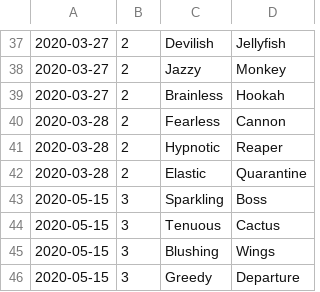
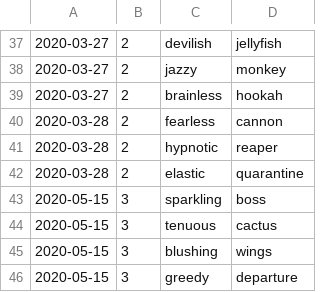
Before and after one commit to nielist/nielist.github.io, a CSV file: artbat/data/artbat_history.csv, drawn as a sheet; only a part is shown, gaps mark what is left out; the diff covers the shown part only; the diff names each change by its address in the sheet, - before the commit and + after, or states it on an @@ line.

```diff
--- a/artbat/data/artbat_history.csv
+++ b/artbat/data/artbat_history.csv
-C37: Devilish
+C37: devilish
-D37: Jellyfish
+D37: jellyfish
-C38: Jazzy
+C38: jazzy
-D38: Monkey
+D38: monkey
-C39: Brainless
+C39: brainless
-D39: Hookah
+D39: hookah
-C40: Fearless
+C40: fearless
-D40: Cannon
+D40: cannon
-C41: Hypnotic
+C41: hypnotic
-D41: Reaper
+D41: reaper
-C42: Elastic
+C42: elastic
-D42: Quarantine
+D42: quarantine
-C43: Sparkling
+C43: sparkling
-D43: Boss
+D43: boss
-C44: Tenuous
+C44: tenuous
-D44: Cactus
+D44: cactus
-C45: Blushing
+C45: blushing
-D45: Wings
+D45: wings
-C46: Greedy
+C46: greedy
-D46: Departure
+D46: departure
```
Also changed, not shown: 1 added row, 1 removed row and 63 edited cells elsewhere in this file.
--
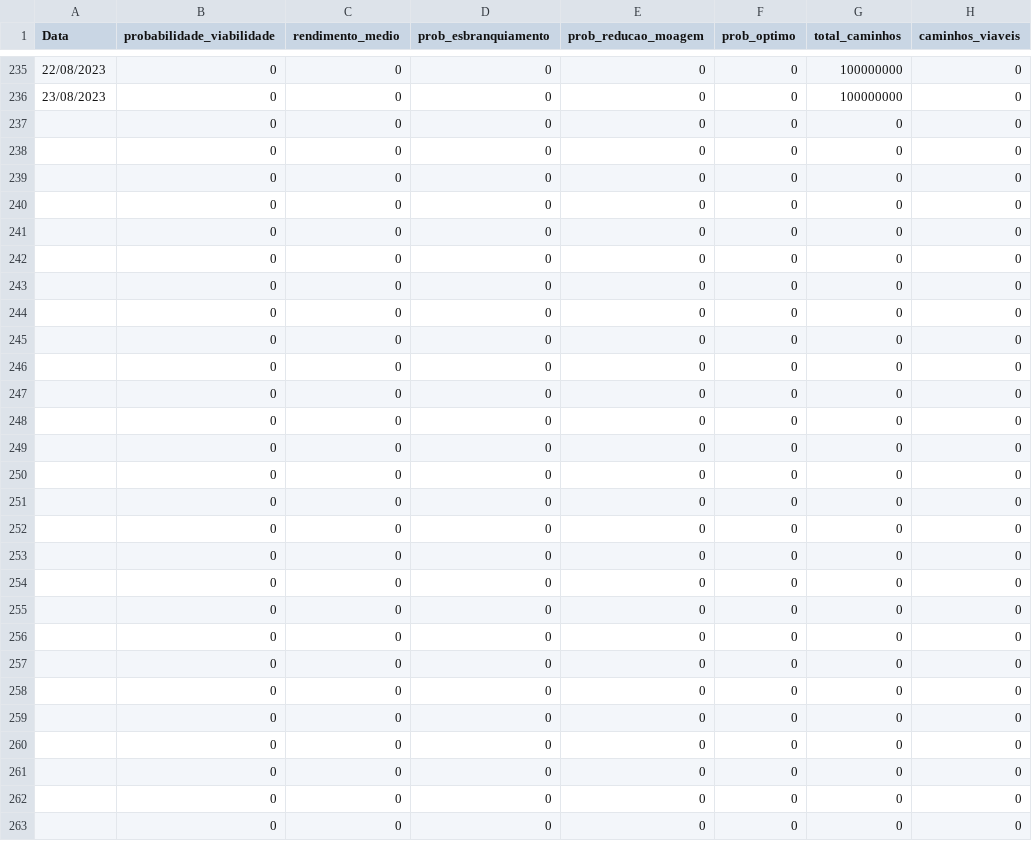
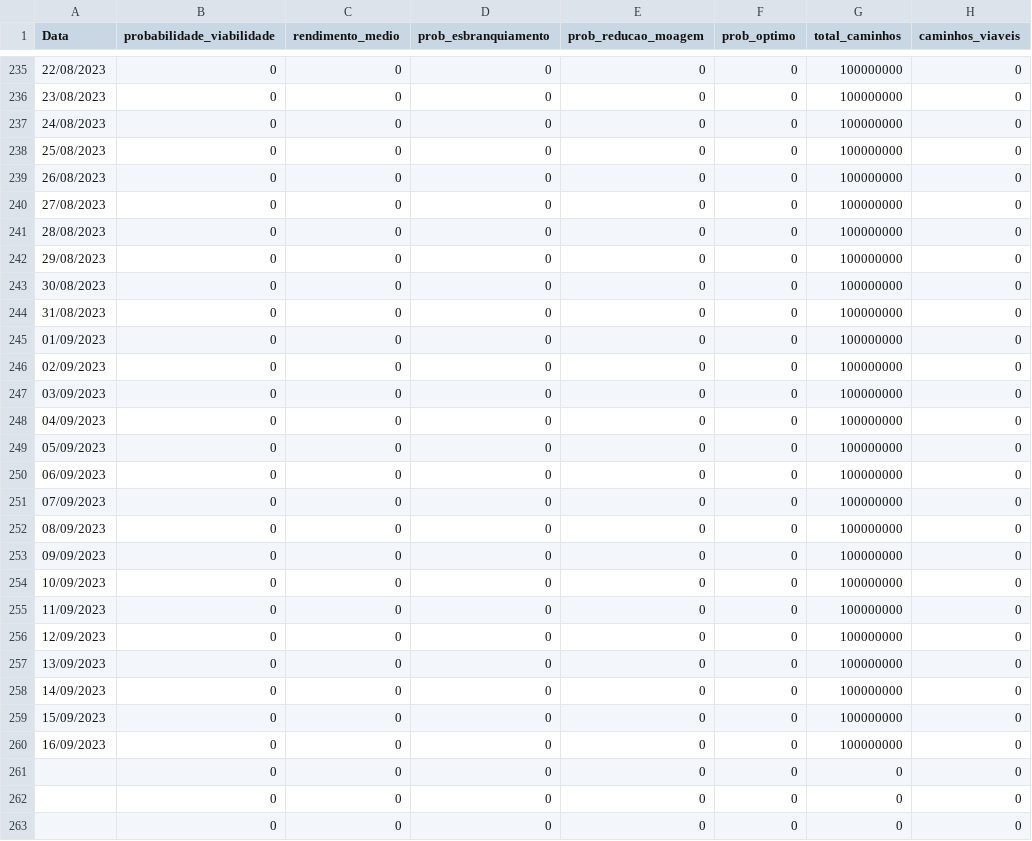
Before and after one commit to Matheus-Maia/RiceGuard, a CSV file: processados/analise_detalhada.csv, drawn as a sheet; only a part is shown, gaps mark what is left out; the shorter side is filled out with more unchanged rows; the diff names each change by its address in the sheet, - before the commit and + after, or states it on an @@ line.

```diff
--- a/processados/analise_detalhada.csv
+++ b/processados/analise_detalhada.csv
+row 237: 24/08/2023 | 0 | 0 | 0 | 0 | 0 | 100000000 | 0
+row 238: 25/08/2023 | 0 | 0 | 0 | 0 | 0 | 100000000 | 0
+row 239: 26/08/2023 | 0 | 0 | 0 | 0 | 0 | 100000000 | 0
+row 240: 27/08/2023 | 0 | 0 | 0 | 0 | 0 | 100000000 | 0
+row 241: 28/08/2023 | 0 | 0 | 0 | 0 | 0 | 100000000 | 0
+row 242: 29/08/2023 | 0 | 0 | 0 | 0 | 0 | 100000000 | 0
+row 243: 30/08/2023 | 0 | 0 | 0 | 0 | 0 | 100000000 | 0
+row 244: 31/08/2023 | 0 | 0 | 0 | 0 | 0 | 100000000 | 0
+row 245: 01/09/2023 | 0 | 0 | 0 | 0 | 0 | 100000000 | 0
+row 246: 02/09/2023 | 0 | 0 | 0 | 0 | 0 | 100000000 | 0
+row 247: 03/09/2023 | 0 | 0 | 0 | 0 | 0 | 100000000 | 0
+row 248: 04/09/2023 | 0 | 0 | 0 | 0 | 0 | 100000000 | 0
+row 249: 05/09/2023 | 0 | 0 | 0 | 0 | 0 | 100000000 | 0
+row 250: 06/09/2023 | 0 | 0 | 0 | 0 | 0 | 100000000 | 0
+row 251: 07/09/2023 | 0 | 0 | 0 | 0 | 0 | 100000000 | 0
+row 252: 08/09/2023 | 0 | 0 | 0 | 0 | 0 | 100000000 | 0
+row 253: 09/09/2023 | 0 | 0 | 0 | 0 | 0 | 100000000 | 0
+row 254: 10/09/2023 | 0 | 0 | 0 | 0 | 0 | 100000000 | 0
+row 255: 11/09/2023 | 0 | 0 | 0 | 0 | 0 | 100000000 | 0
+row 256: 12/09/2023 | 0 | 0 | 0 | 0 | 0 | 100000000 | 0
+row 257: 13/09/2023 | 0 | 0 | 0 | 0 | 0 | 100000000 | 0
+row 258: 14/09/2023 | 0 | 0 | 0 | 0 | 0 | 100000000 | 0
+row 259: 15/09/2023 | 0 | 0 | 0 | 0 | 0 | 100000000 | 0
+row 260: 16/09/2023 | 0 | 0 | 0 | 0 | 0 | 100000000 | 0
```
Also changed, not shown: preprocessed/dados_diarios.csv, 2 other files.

• **What is expected**: Your answer should be the lines of the material above that include "data".

• **Solution to this problem**:
Before and after one commit to nielist/nielist.github.io, a CSV file: artbat/data/artbat_history.csv, drawn as a sheet; only a part is shown, gaps mark what is left out; the diff covers the shown part only; the diff names each change by its address in the sheet, - before the commit and + after, or states it on an @@ line.
--- a/artbat/data/artbat_history.csv
+++ b/artbat/data/artbat_history.csv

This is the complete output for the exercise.